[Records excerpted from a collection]
################
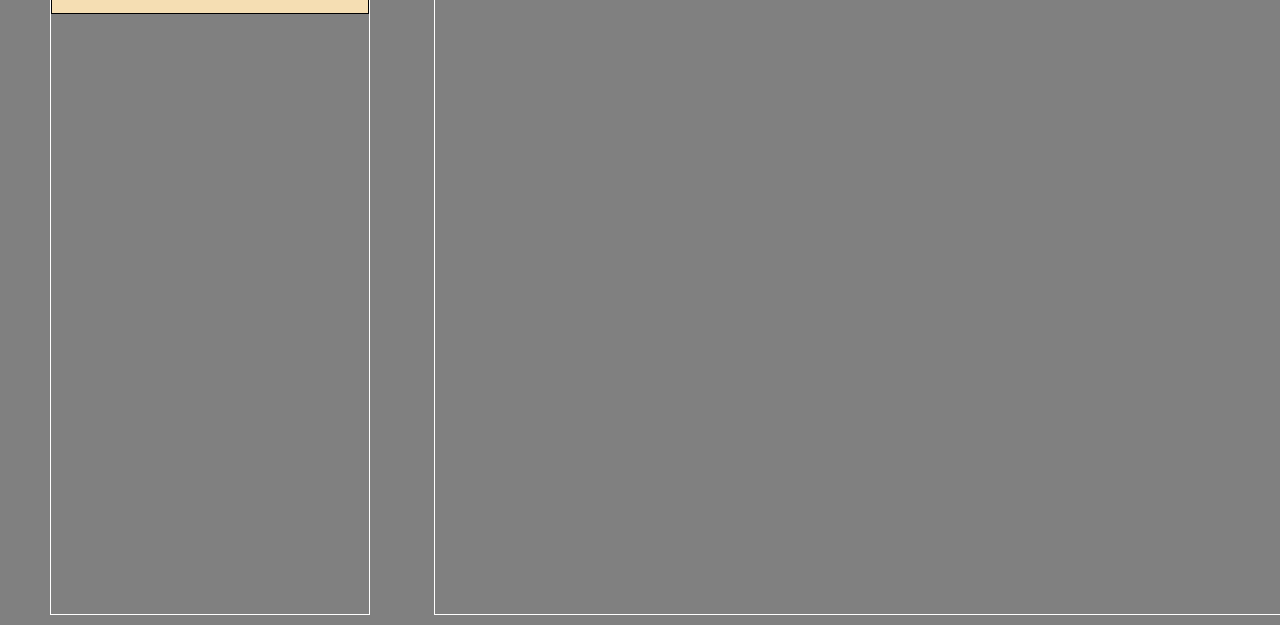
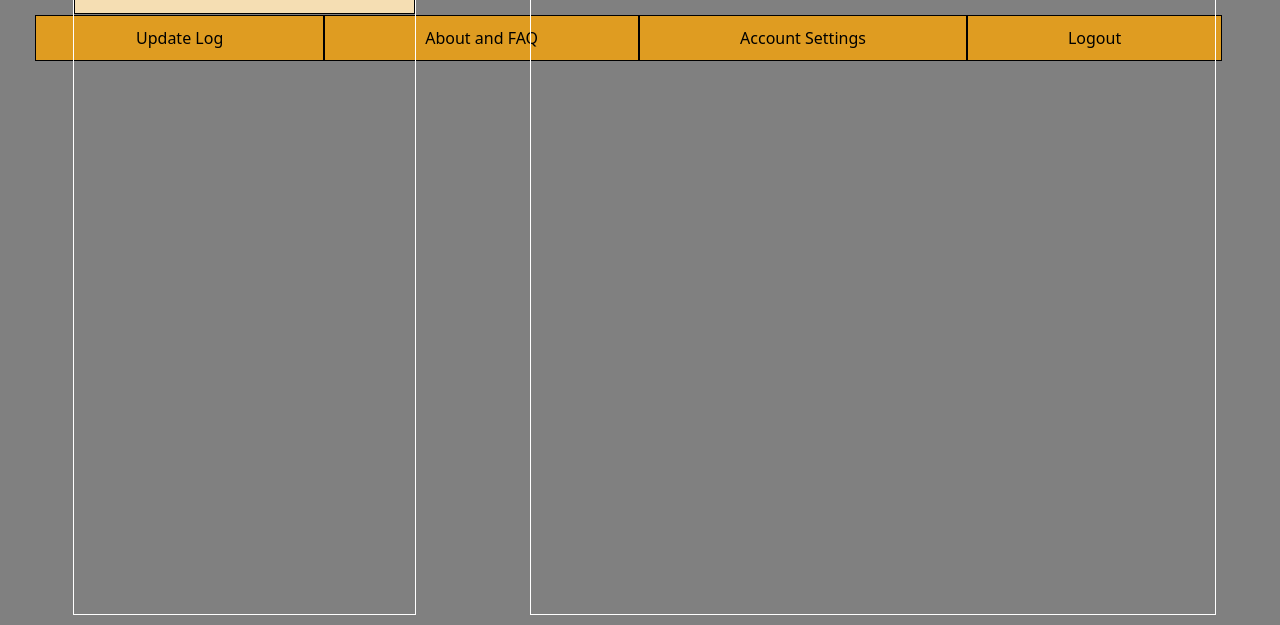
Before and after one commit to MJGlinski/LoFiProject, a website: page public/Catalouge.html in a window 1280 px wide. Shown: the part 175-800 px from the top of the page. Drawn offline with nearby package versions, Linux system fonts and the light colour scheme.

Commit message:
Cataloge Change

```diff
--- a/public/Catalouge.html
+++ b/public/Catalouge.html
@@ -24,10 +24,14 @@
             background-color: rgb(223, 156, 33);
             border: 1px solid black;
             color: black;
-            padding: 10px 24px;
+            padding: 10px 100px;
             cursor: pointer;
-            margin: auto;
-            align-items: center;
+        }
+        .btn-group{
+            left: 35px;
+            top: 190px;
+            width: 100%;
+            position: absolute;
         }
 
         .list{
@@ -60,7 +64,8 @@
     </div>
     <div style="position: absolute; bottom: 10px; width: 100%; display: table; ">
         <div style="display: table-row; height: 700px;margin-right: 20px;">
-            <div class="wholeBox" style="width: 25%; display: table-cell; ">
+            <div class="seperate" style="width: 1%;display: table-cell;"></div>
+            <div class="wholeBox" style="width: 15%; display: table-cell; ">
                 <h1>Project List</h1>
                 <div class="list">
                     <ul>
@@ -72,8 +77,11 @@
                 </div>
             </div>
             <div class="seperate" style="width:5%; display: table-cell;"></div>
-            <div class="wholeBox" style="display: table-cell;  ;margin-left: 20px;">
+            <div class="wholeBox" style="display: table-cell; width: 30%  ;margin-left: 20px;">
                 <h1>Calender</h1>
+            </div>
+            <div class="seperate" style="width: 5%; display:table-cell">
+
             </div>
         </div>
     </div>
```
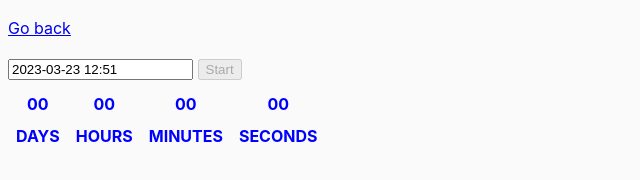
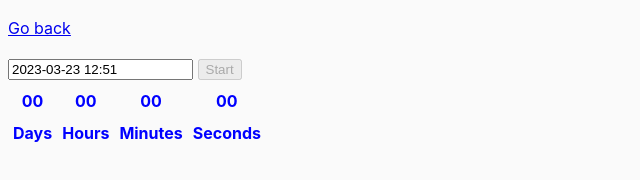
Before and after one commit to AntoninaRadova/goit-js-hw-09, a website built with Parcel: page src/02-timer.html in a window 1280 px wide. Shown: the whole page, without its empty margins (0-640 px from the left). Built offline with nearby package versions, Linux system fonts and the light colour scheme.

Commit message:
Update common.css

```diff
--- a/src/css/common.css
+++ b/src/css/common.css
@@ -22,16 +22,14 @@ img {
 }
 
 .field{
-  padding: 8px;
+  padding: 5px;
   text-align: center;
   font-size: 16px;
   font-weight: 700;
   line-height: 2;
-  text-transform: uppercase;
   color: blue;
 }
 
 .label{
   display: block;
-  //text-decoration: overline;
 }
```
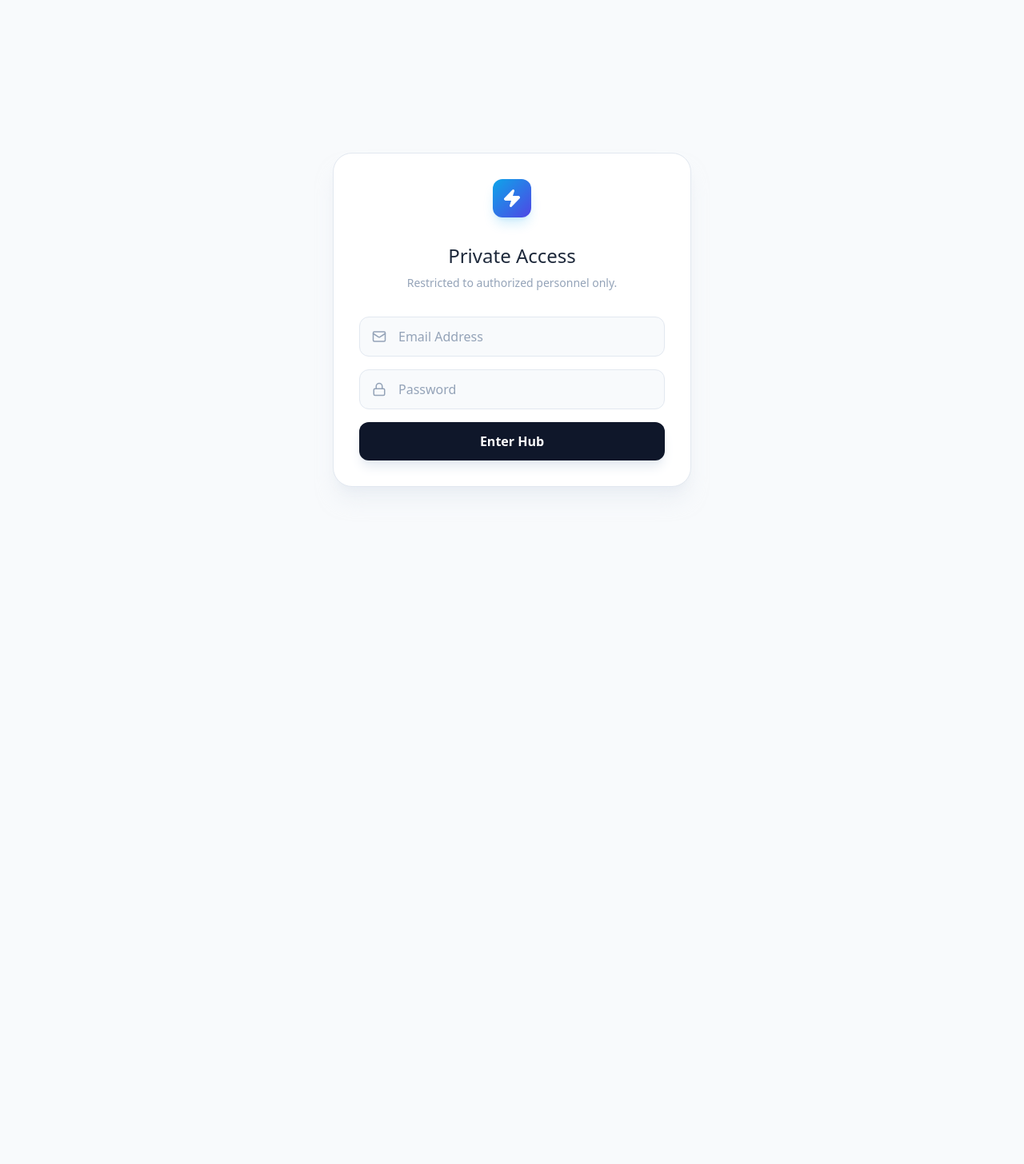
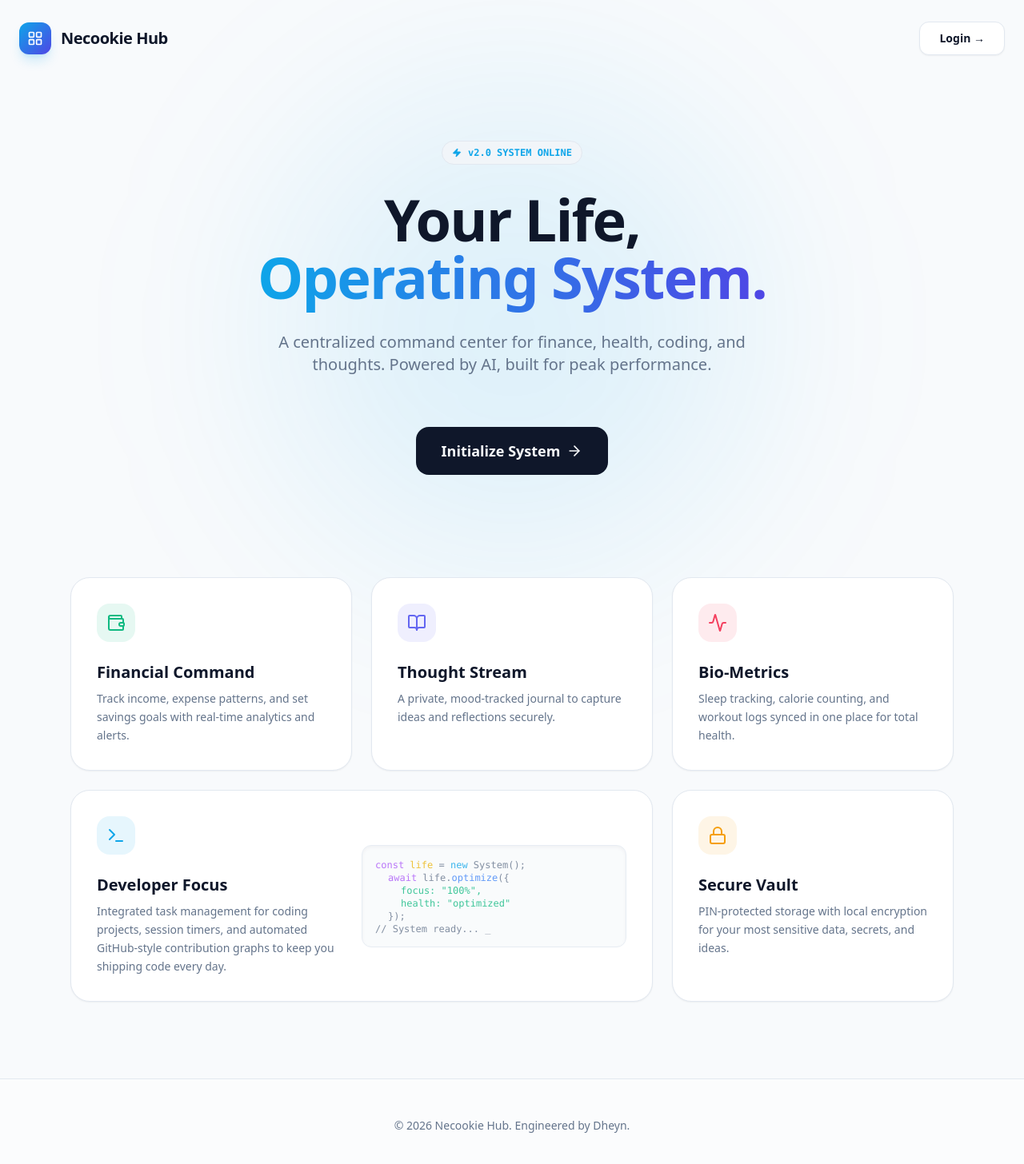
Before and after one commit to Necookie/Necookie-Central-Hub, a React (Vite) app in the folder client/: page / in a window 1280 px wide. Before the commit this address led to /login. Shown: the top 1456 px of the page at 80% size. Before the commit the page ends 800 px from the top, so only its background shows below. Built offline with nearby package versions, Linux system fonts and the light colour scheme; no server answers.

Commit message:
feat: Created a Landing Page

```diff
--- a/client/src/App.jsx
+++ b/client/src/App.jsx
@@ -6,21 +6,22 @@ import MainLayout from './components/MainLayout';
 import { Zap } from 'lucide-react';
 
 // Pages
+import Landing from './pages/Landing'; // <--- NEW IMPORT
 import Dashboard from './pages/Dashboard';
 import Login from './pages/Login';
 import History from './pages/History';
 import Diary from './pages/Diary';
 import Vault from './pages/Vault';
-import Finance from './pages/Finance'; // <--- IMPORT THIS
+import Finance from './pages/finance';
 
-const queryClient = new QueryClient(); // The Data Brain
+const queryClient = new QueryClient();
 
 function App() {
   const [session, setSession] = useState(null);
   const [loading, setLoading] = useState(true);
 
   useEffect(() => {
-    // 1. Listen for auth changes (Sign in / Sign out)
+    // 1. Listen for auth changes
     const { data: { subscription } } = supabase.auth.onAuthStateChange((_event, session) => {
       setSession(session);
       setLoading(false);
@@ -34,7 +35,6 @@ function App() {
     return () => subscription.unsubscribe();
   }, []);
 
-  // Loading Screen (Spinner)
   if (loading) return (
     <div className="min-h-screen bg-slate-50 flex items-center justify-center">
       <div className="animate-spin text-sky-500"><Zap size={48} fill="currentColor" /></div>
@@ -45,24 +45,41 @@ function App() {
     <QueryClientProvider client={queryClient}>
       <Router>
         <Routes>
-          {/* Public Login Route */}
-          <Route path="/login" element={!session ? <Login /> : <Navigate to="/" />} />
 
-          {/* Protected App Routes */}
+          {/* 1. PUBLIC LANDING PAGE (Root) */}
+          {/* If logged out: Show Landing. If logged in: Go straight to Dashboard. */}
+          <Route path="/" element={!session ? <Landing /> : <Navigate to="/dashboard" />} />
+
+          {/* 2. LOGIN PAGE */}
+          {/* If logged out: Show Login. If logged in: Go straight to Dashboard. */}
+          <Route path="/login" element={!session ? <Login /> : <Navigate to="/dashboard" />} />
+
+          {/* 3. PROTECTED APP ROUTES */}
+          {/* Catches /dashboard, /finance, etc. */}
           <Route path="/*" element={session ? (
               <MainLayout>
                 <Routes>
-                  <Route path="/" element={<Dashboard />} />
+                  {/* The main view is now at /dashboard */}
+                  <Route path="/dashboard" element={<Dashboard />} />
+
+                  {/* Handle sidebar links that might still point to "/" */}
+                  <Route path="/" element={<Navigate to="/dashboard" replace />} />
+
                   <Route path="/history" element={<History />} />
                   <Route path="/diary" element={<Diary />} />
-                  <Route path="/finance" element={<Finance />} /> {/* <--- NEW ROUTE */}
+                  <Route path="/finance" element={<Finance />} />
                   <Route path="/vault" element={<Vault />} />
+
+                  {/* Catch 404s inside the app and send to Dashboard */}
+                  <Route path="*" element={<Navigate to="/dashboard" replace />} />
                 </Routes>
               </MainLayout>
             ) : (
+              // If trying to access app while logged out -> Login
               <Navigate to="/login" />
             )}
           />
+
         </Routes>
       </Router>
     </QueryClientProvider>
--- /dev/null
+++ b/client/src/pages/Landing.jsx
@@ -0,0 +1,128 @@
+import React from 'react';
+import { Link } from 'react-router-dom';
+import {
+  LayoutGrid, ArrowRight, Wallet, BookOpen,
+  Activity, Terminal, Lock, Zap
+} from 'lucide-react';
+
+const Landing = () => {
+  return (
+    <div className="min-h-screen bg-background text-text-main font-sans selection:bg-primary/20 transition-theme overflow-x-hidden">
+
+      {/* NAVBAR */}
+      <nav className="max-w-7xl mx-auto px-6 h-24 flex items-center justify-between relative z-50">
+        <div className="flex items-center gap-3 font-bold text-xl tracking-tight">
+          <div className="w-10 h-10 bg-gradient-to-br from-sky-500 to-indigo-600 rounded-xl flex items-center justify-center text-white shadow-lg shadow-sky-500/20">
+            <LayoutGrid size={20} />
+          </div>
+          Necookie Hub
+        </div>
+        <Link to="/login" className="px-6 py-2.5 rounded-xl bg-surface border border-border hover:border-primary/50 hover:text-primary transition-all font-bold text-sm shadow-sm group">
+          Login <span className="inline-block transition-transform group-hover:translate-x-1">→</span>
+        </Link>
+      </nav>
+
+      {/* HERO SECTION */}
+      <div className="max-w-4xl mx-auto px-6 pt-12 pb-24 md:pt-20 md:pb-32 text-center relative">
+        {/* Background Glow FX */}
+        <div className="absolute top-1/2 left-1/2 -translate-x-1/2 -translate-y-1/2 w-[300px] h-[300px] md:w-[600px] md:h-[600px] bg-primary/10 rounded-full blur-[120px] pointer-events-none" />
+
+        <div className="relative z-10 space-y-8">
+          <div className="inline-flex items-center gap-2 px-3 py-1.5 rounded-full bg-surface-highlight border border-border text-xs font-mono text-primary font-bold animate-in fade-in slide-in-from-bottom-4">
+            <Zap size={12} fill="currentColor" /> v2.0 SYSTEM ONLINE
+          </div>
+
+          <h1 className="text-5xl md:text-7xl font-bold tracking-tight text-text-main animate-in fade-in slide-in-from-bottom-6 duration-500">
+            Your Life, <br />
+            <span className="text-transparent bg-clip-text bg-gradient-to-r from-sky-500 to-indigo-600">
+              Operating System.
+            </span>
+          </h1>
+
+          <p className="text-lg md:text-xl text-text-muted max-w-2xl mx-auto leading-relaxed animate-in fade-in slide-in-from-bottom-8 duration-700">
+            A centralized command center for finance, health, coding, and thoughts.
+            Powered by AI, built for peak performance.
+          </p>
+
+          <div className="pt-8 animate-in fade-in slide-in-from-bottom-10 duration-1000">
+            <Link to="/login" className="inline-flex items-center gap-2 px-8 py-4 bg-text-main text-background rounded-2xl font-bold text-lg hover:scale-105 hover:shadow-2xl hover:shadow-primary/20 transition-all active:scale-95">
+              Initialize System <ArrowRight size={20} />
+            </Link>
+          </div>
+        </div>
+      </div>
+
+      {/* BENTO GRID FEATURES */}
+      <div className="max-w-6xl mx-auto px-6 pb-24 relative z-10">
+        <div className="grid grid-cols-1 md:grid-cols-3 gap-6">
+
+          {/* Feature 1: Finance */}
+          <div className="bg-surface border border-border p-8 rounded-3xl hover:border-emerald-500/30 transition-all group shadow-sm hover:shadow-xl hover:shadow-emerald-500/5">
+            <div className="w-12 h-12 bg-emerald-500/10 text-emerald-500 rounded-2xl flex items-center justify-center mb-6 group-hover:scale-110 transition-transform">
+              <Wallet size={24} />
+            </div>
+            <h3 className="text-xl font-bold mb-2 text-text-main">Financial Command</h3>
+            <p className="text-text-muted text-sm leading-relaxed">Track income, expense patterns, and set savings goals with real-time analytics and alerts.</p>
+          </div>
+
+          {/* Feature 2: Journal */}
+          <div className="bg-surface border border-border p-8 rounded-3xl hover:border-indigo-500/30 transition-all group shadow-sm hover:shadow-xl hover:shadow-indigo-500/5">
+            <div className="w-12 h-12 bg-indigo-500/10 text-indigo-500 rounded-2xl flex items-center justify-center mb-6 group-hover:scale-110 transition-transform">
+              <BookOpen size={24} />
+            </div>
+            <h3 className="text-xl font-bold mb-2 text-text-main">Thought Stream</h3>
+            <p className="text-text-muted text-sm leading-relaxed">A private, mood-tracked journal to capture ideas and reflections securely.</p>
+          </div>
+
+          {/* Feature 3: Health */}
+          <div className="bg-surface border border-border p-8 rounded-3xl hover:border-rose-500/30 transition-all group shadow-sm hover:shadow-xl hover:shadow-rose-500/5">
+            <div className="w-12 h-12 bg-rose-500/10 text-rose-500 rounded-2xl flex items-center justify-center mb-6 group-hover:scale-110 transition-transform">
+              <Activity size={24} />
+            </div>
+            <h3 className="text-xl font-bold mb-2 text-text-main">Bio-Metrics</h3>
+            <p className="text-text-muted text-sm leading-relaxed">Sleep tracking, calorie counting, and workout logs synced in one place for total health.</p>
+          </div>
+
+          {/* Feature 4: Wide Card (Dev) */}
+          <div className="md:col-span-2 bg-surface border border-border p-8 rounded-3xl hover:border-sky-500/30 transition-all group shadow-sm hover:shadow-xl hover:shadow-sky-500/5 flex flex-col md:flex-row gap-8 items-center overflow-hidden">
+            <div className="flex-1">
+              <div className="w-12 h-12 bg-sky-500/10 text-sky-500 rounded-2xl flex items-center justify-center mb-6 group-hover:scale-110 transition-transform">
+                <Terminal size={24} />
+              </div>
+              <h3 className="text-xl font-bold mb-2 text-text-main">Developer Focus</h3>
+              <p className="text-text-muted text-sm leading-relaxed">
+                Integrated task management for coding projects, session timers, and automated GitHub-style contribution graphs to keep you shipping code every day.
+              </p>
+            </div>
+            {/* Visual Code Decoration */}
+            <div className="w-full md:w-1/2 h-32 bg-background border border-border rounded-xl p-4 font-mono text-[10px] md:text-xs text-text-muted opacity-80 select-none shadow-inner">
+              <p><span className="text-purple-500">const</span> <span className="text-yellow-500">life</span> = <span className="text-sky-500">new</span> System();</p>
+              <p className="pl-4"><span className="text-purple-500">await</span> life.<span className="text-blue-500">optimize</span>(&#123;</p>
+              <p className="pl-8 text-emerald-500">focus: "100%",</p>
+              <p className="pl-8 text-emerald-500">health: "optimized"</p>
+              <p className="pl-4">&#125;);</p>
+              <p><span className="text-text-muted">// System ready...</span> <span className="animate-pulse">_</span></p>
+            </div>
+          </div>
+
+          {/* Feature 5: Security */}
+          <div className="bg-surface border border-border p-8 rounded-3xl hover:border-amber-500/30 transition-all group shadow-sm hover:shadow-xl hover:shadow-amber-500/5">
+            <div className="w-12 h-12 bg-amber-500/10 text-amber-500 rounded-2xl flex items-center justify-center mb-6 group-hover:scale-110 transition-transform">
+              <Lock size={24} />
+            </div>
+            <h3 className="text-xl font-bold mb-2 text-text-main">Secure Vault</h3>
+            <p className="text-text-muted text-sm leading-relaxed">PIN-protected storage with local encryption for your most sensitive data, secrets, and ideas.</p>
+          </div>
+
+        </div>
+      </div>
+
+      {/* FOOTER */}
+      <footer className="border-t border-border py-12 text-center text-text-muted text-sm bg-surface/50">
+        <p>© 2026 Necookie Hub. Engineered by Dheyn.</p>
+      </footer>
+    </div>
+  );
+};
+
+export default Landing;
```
################
▶ _INSTRUCTIONS FOR THE TASK_:
The result is a copy of every line above where the word "Vault" shows up.

▶ _ANSWER BOX_:
 import Vault from './pages/Vault';
                   <Route path="/vault" element={<Vault />} />
+            <h3 className="text-xl font-bold mb-2 text-text-main">Secure Vault</h3>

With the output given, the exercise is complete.